Consultants sit in the popular imagination as expensive shysters who look at your watch and tell you the time.
I would naturally challenge that, but behind every popular image there is a small grain of truth. We’ve all met the consultant who is "winging it", the over-scented schmoozer who mirrors your every move and laughs too hard at your jokes.
When I was a chief executive, I steered well clear of consultants. I just didn’t want to know. Then I met a good one. He was called John and he didn’t try to sell me anything. He spent a lot of time with me talking about the organisation and, after a while, I felt he had something to offer. He challenged me and wasn’t afraid to do so. He brought some thinking into the conversation that I wasn’t aware of. His networks were incredible and he generously opened them up to me. And this was before any money had changed hands.
Of course, John wasn’t stupid. He was working towards what we in consultancy call "conceptual agreement". This encompasses a period of relationship-building that allows an understanding to develop about where a consultant might provide some help. Where John got me, quite naturally, was to a point where I could see how a relationship with him would help me and the organisation. This came about quite naturally – though, of course, it needed some formalisation. So we agreed this and John worked closely with me for a couple of years as I saw the organisation through some major change. John got paid, naturally, but the amount we paid was minuscule next to the benefits his work was creating.
What surprised me, in a way, was that although John wasn’t underpaid, the rewards to him came mostly from the fact that, through a relationship with me, he was able to make a difference to our charity in a way that didn’t always occur for him in his life as a consultant. He had fun and, because of this, probably gave more than he was paid to do.
When I hung up my boots as a chief executive and started a consultancy business, I thought a lot about John and how he operated. This was how I would be too, I thought. So what were the rules of this new game? Three seemed to stand out. The first is that consulting is, first and foremost, about relationships. People who cannot build relationships never generate business in consultancy, I have found. No matter how bright they are, if they can’t establish relationships they fail to win clients. I am often amazed at the numbers of people I see in consultancy who fail to grasp this essential truth.

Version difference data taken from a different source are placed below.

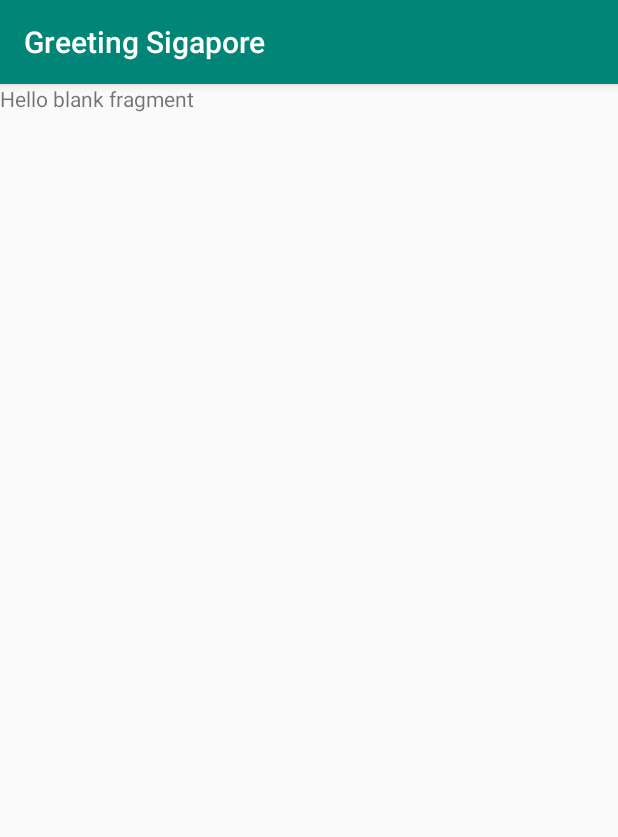
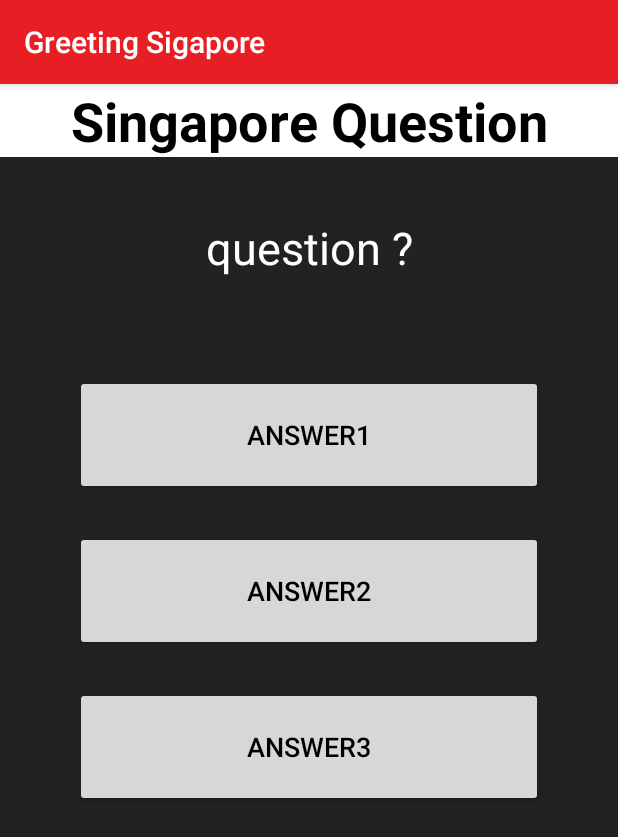
Before and after one commit to lookpearsw/Kotlin_Project, an Android app: the QuestionFragment screen opened through its navigation route, on a phone screen of 412 x 824 dp. Shown: the top 837 px of the screen. Run offline under Robolectric (Android 15) with nearby library versions, the phone set to English and light mode, and no system bars; our stand-ins replace data binding.

Commit message:
navigation2

```diff
--- a/app/src/main/java/com/gmail/supajeew/project02/HomeFragment.kt
+++ b/app/src/main/java/com/gmail/supajeew/project02/HomeFragment.kt
@@ -7,6 +7,7 @@ import android.view.LayoutInflater
 import android.view.View
 import android.view.ViewGroup
 import androidx.databinding.DataBindingUtil
+import androidx.navigation.findNavController
 import com.gmail.supajeew.project02.databinding.FragmentHomeBinding
 
 class HomeFragment : Fragment() {
@@ -15,6 +16,16 @@ class HomeFragment : Fragment() {
                               savedInstanceState: Bundle?): View? {
         val binding = DataBindingUtil.inflate<FragmentHomeBinding>(inflater,
             R.layout.fragment_home,container,false)
+
+        //The complete onClickListener with Navigation
+        binding.questionButton.setOnClickListener { view : View ->
+            view.findNavController().navigate(R.id.action_homeFragment_to_questionFragment)
+        }
+        //The complete onClickListener with Navigation
+        binding.greetingButton.setOnClickListener { view : View ->
+            view.findNavController().navigate(R.id.action_homeFragment_to_greeting_Fragment)
+        }
+
         return binding.root
     }
 
--- a/app/src/main/res/layout/fragment_question.xml
+++ b/app/src/main/res/layout/fragment_question.xml
@@ -1,17 +1,86 @@
 <?xml version="1.0" encoding="utf-8"?>
 <layout xmlns:android="http://schemas.android.com/apk/res/android"
+    xmlns:app="http://schemas.android.com/apk/res-auto"
     xmlns:tools="http://schemas.android.com/tools">
 
-    <FrameLayout
+    <androidx.constraintlayout.widget.ConstraintLayout
         android:layout_width="match_parent"
         android:layout_height="match_parent"
-        tools:context=".QuestionFragment">
+        android:background="#DC000000" >
 
-        <!-- TODO: Update blank fragment layout -->
         <TextView
-            android:layout_width="match_parent"
-            android:layout_height="match_parent"
-            android:text="@string/hello_blank_fragment" />
+            android:id="@+id/singaporeQuestion_textView"
+            android:layout_width="0dp"
+            android:layout_height="wrap_content"
+            android:background="#FFFFFF"
+            android:text="Singapore Question"
+            android:textAlignment="center"
+            android:textColor="@android:color/black"
+            android:textSize="36sp"
+            android:textStyle="bold"
+            app:layout_constraintEnd_toEndOf="parent"
+            app:layout_constraintStart_toStartOf="parent"
+            app:layout_constraintTop_toTopOf="parent" />
 
-    </FrameLayout>
+        <TextView
+            android:id="@+id/question_textView"
+            android:layout_width="0dp"
+            android:layout_height="65dp"
+            android:layout_marginTop="40dp"
+            android:text="question ?"
+            android:textAlignment="center"
+            android:textColor="@android:color/white"
+            android:textSize="30sp"
+            app:layout_constraintEnd_toEndOf="parent"
+            app:layout_constraintHorizontal_bias="0.0"
+            app:layout_constraintStart_toStartOf="parent"
+            app:layout_constraintTop_toBottomOf="@+id/singaporeQuestion_textView" />
+
+        <Button
+            android:id="@+id/ans1_button"
+            android:layout_width="0dp"
+            android:layout_height="80dp"
+            android:layout_marginStart="50dp"
+            android:layout_marginTop="40dp"
+            android:layout_marginEnd="50dp"
+            android:text="Answer1"
+            android:textAlignment="center"
+            android:textColor="@android:color/black"
+            android:textSize="18sp"
+            app:layout_constraintEnd_toEndOf="parent"
+            app:layout_constraintStart_toStartOf="parent"
+            app:layout_constraintTop_toBottomOf="@+id/question_textView" />
+
+        <Button
+            android:id="@+id/ans2_button"
+            android:layout_width="0dp"
+            android:layout_height="80dp"
+            android:layout_marginStart="50dp"
+            android:layout_marginTop="24dp"
+            android:layout_marginEnd="50dp"
+            android:text="Answer2"
+            android:textAlignment="center"
+            android:textColor="@android:color/black"
+            android:textSize="18sp"
+            app:layout_constraintEnd_toEndOf="parent"
+            app:layout_constraintHorizontal_bias="0.0"
+            app:layout_constraintStart_toStartOf="parent"
+            app:layout_constraintTop_toBottomOf="@+id/ans1_button" />
+
+        <Button
+            android:id="@+id/ans3_button"
+            android:layout_width="0dp"
+            android:layout_height="80dp"
+            android:layout_marginStart="50dp"
+            android:layout_marginTop="24dp"
+            android:layout_marginEnd="50dp"
+            android:text="Answer3"
+            android:textAlignment="center"
+            android:textColor="@android:color/black"
+            android:textSize="18sp"
+            app:layout_constraintEnd_toEndOf="parent"
+            app:layout_constraintHorizontal_bias="0.0"
+            app:layout_constraintStart_toStartOf="parent"
+            app:layout_constraintTop_toBottomOf="@+id/ans2_button" />
+    </androidx.constraintlayout.widget.ConstraintLayout>
 </layout>
--- a/app/src/main/res/navigation/navigation.xml
+++ b/app/src/main/res/navigation/navigation.xml
@@ -12,10 +12,18 @@
         <action
             android:id="@+id/action_homeFragment_to_questionFragment"
             app:destination="@id/questionFragment" />
+        <action
+            android:id="@+id/action_homeFragment_to_greeting_Fragment"
+            app:destination="@id/greeting_Fragment" />
     </fragment>
     <fragment
         android:id="@+id/questionFragment"
         android:name="com.gmail.supajeew.project02.QuestionFragment"
         android:label="fragment_question"
         tools:layout="@layout/fragment_question" />
+    <fragment
+        android:id="@+id/greeting_Fragment"
+        android:name="com.gmail.supajeew.project02.greeting_Fragment"
+        android:label="fragment_greeting_"
+        tools:layout="@layout/fragment_greeting_" />
 </navigation>
--- a/app/src/main/res/values/colors.xml
+++ b/app/src/main/res/values/colors.xml
@@ -1,6 +1,6 @@
 <?xml version="1.0" encoding="utf-8"?>
 <resources>
-    <color name="colorPrimary">#008577</color>
-    <color name="colorPrimaryDark">#00574B</color>
+    <color name="colorPrimary">#E81E25</color>
+    <color name="colorPrimaryDark">#0E0301</color>
     <color name="colorAccent">#D81B60</color>
 </resources>
```
Also changed, not shown: app/src/main/java/com/gmail/supajeew/project02/greeting_Fragment.kt (added, +27 -0 lines), app/src/main/res/layout/fragment_greeting_.xml (added, +62 -0 lines).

The second is that as a consultant it helps to be a specialist. People tend to see their needs in boxes and therefore view the market in comparable terms. This can be tough for consultants, who often carry many tools in their boxes, but, again, the most successful people I see out there have a clear brand around the one thing they bring to a business.
The third rule of consulting is, once engaged, to be super-clear about the improvement the client is looking for and to focus on it like a laser. If you can do that and deliver, repeat business follows as night follows day – and without all the palaver of an open tender.
Finally, this isn’t a rule so much as a truism. As a consultant, you need to show incredible loyalty, energy and attention to the needs of the client. You need to know where they are in their mind, tune into their anxieties and work with them. They expect you to check in a lot and ensure expectations are being met. They want that extra mile, every time. And rightly so.
Six years into a consulting business, these are the truths I see borne out every time. In that time I have employed a lot of consultants in the business and as associates. Again I see the three rules applying. The best consultants fill me with awe at their ability to build understanding with clients and to develop new briefs out of long conversations – which, in turn, become long commercial relationships. These consultants become the people whom chief executives call when they hit problems. When they walk into the room, a light comes on. They are confident, fluent, warm and articulate. They put their arms around situations and move them gently forward. They listen more than they talk and when they talk people listen. They are empathetic, thoughtful and never negative.
Conversely, the majority of consultants I see struggle. They wait for the phone to ring. They try to create products and services rather than build proper relationships. They talk at clients until the door is closed. They fail to stand out in a room and let others take the lead. They lose mental track of a client and then feel surprised that the client has gone. All their energy goes on reports and paper, not on material changes or path-breaking insight into how a business can be better. They leave without changing anything.
To conclude, I think a good consultant is someone who adds a ton of value, not only as an end-product of what they do but also in the act of delivering it. In my experience, it’s not enough just to deliver great end product. You are the product too and in that sense you have to be as good as what comes at the end. Easy to say, but not easy to do.
Craig Dearden-Phillips (@deardenphillips) is managing director of Stepping Out, which exists to help third sector organisations to grow their missions